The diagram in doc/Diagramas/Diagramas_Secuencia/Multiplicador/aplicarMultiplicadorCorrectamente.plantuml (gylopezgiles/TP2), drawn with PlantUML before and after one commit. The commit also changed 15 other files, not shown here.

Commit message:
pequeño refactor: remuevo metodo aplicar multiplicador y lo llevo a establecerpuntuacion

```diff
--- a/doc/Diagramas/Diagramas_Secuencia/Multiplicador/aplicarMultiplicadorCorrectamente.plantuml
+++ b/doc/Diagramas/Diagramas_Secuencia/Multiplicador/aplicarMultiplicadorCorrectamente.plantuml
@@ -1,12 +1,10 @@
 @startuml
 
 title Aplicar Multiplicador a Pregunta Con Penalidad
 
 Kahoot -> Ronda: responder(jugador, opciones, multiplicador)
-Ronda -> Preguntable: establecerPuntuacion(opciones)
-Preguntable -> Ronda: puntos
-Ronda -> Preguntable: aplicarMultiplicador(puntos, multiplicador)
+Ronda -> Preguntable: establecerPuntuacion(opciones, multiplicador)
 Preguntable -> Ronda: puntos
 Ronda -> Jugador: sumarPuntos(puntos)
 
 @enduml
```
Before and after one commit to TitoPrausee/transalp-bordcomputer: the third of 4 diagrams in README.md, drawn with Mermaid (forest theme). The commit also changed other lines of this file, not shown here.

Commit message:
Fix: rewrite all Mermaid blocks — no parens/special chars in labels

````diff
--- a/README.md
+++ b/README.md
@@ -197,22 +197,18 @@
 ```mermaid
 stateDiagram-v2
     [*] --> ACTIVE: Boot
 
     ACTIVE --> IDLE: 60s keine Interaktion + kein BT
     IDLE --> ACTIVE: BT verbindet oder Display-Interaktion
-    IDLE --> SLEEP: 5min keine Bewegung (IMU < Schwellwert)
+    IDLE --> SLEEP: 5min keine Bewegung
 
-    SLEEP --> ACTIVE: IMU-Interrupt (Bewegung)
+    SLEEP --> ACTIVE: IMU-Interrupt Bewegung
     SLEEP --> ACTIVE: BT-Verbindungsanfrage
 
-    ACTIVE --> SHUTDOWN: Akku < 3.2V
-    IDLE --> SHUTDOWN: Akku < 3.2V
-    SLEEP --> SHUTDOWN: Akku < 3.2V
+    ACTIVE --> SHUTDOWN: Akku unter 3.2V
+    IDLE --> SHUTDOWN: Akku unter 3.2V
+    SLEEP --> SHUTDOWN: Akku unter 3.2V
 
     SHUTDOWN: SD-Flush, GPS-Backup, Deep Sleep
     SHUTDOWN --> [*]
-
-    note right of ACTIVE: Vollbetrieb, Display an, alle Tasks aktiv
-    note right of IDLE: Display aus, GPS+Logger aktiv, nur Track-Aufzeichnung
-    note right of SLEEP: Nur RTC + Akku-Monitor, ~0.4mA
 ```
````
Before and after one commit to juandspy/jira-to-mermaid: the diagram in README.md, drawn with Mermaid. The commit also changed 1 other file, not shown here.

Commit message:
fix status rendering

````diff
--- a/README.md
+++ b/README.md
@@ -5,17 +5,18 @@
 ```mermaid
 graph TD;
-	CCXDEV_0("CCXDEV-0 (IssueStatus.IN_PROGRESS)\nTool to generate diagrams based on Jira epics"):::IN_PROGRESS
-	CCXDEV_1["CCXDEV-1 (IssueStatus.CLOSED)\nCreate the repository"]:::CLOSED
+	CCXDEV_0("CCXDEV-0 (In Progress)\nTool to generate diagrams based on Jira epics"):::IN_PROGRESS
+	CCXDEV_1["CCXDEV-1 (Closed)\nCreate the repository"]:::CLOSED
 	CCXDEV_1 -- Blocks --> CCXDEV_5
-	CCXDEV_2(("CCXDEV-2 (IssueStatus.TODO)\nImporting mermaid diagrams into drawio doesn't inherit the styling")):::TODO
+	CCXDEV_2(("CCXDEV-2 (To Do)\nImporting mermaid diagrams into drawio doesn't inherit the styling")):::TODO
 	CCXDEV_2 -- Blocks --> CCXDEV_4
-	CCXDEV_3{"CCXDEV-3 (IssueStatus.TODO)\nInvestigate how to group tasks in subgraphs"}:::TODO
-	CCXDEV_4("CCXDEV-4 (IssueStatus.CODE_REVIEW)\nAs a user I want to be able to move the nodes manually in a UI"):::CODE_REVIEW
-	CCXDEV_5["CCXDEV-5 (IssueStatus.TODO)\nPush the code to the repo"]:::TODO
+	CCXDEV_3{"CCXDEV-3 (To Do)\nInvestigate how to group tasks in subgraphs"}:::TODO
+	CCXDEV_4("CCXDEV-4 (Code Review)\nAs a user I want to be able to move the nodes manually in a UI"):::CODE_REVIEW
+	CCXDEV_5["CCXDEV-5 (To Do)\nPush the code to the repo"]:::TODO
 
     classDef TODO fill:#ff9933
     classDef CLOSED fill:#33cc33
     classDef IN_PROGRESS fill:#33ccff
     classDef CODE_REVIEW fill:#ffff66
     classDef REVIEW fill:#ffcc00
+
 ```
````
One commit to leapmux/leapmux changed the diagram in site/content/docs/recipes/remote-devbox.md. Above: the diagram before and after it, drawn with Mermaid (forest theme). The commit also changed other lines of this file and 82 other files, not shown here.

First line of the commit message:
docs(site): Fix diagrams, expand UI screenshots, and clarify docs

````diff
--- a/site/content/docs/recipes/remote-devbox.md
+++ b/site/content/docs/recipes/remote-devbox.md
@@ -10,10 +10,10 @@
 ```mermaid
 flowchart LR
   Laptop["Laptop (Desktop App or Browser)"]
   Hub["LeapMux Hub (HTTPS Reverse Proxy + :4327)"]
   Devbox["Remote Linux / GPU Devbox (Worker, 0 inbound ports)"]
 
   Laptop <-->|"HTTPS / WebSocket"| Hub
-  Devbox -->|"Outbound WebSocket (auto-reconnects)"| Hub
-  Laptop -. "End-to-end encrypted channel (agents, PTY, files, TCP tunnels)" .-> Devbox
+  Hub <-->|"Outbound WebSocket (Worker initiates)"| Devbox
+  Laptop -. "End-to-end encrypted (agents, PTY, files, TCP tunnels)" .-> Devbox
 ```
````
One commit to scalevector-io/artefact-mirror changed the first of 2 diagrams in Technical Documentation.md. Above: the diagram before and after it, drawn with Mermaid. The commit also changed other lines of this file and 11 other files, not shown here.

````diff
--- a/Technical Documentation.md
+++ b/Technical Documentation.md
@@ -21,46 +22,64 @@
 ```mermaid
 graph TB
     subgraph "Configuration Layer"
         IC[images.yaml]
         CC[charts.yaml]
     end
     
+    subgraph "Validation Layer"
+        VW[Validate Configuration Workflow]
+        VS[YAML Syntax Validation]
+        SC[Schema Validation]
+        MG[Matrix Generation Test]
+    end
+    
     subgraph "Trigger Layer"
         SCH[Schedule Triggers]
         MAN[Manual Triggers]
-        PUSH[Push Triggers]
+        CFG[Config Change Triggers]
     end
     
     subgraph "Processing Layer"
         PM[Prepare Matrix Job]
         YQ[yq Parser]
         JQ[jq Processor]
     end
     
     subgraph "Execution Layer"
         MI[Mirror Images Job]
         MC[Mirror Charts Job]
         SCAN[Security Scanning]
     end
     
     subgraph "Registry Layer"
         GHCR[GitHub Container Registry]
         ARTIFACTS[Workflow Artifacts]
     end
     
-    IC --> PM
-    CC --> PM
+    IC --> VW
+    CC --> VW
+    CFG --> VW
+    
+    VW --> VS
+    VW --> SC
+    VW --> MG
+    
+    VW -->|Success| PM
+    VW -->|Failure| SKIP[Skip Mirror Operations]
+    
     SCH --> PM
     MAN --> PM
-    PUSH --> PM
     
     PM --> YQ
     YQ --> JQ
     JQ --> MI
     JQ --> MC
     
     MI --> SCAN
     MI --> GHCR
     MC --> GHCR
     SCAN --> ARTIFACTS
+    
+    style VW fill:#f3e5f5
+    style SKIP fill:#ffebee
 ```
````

* EXERCISE PROMPT: All lines of the entries above where "Layer" turns up should be reported.

* SOLUTION BELOW:
     subgraph "Configuration Layer"
+    subgraph "Validation Layer"
     subgraph "Trigger Layer"
     subgraph "Processing Layer"
     subgraph "Execution Layer"
     subgraph "Registry Layer"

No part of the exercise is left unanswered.